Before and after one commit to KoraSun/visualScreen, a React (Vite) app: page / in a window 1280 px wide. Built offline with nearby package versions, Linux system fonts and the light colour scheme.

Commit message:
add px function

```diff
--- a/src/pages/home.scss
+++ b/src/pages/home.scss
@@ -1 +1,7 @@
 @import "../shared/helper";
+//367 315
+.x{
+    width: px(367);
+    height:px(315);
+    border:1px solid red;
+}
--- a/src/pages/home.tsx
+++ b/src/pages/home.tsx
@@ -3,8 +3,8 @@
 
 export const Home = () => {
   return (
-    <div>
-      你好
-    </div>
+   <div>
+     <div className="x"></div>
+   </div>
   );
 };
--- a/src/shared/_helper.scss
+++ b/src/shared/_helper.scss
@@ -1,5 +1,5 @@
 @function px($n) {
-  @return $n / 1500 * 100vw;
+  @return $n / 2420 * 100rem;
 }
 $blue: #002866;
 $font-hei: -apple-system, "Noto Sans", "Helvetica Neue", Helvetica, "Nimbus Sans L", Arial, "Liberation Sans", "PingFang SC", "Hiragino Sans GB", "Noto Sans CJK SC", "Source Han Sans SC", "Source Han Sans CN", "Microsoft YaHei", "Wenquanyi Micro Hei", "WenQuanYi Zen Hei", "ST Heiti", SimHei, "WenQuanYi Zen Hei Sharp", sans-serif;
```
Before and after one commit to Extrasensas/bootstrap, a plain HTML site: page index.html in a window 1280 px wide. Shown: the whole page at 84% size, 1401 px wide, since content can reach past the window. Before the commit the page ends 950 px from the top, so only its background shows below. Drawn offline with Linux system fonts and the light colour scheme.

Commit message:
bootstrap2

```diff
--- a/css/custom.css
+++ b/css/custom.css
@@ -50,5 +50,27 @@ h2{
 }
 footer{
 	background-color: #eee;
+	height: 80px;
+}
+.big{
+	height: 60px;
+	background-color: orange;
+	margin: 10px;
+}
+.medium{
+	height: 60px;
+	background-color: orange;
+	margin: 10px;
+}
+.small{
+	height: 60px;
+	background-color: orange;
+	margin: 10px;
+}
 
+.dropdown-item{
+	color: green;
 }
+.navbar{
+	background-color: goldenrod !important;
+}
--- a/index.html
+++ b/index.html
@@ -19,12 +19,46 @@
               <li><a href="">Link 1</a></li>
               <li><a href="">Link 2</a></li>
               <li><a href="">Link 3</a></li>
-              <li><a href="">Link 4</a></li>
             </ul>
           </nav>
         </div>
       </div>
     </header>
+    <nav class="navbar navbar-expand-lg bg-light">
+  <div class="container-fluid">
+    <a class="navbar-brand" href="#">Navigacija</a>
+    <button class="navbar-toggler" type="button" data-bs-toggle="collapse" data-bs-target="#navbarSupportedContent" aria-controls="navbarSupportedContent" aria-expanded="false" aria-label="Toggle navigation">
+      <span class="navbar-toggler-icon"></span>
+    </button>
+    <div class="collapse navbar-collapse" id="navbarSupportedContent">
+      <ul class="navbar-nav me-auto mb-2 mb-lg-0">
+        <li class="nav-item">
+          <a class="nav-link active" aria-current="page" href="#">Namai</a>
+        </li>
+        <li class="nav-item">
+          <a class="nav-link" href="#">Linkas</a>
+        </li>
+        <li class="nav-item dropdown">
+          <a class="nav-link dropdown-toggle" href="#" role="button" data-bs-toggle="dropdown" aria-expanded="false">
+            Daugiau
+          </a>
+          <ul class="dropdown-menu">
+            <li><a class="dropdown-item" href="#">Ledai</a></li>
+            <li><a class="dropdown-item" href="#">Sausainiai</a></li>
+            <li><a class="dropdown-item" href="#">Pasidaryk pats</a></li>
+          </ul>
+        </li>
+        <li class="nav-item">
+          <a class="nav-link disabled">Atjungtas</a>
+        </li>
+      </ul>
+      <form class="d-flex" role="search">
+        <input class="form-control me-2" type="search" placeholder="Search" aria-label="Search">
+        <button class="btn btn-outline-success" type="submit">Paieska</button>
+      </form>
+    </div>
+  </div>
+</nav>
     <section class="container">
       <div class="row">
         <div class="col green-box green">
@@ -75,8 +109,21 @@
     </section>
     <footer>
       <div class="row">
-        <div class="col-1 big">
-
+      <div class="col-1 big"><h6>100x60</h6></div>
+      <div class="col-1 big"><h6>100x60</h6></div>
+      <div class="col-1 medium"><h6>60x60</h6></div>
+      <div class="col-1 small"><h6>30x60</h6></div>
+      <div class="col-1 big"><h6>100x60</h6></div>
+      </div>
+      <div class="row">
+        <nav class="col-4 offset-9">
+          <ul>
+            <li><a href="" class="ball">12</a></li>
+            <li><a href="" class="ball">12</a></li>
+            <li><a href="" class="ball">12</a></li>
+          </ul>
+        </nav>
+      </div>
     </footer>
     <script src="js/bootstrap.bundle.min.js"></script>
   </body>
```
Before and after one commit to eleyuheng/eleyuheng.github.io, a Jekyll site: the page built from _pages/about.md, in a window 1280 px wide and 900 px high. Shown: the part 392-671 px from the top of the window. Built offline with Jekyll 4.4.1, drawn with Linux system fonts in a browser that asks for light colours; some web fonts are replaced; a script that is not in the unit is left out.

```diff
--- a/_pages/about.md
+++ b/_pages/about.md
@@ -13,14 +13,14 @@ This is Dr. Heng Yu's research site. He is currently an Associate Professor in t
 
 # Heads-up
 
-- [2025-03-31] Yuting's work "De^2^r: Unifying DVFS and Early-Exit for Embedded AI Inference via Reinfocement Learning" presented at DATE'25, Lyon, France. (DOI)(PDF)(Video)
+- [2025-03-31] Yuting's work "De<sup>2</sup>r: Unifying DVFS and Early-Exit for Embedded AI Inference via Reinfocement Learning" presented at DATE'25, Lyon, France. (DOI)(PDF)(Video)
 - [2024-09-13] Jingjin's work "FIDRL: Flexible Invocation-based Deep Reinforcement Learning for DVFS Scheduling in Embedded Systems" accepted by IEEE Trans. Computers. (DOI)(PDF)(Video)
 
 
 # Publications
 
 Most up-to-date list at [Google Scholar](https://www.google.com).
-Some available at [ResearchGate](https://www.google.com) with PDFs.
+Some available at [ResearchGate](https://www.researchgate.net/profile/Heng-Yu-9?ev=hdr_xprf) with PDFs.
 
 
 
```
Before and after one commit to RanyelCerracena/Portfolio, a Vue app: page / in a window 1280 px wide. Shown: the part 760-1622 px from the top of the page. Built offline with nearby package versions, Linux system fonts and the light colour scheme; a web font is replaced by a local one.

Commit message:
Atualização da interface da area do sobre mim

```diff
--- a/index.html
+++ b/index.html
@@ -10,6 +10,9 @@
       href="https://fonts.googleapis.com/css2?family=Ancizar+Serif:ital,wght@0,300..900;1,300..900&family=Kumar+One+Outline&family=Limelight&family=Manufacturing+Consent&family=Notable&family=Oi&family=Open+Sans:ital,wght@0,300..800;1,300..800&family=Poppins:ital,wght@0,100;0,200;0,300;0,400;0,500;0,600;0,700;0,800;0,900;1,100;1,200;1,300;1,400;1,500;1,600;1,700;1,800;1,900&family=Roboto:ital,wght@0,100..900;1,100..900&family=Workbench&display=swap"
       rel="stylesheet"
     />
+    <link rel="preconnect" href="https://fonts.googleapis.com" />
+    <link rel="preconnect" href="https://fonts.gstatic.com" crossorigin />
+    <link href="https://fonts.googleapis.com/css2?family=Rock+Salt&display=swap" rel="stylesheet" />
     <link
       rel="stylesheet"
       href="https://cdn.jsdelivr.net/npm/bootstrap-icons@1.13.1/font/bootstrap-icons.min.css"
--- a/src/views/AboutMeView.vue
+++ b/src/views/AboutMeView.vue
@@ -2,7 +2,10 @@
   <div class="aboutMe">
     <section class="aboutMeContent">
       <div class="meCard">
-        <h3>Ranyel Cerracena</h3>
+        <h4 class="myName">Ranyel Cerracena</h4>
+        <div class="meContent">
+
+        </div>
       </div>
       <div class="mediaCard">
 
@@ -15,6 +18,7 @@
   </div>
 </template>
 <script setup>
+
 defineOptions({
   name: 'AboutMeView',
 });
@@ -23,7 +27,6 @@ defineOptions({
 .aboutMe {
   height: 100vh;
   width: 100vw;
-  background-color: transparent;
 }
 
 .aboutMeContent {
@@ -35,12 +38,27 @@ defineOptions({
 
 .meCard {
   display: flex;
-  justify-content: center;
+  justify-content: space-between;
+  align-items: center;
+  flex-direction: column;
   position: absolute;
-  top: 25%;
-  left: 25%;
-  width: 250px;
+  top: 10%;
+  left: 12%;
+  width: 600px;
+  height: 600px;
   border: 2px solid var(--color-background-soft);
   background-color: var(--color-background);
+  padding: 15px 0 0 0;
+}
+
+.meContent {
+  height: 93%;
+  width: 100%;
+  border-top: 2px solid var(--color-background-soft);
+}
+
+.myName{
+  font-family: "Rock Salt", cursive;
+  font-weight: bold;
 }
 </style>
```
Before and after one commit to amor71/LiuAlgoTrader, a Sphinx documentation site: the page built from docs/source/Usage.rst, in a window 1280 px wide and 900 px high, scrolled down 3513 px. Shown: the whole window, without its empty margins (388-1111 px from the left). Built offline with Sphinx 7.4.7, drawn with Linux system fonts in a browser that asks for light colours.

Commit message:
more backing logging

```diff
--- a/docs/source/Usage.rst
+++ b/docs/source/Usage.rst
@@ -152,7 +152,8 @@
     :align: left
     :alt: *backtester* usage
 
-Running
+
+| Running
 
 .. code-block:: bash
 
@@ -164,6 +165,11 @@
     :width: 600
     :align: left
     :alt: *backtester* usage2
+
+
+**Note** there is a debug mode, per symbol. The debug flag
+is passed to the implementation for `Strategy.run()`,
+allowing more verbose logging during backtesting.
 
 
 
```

==========

◆ **What the task requires**
In the data above, each line holding "scss" is to be found and copied.

◆ **Reply to the task**
--- a/src/pages/home.scss
+++ b/src/pages/home.scss
--- a/src/shared/_helper.scss
+++ b/src/shared/_helper.scss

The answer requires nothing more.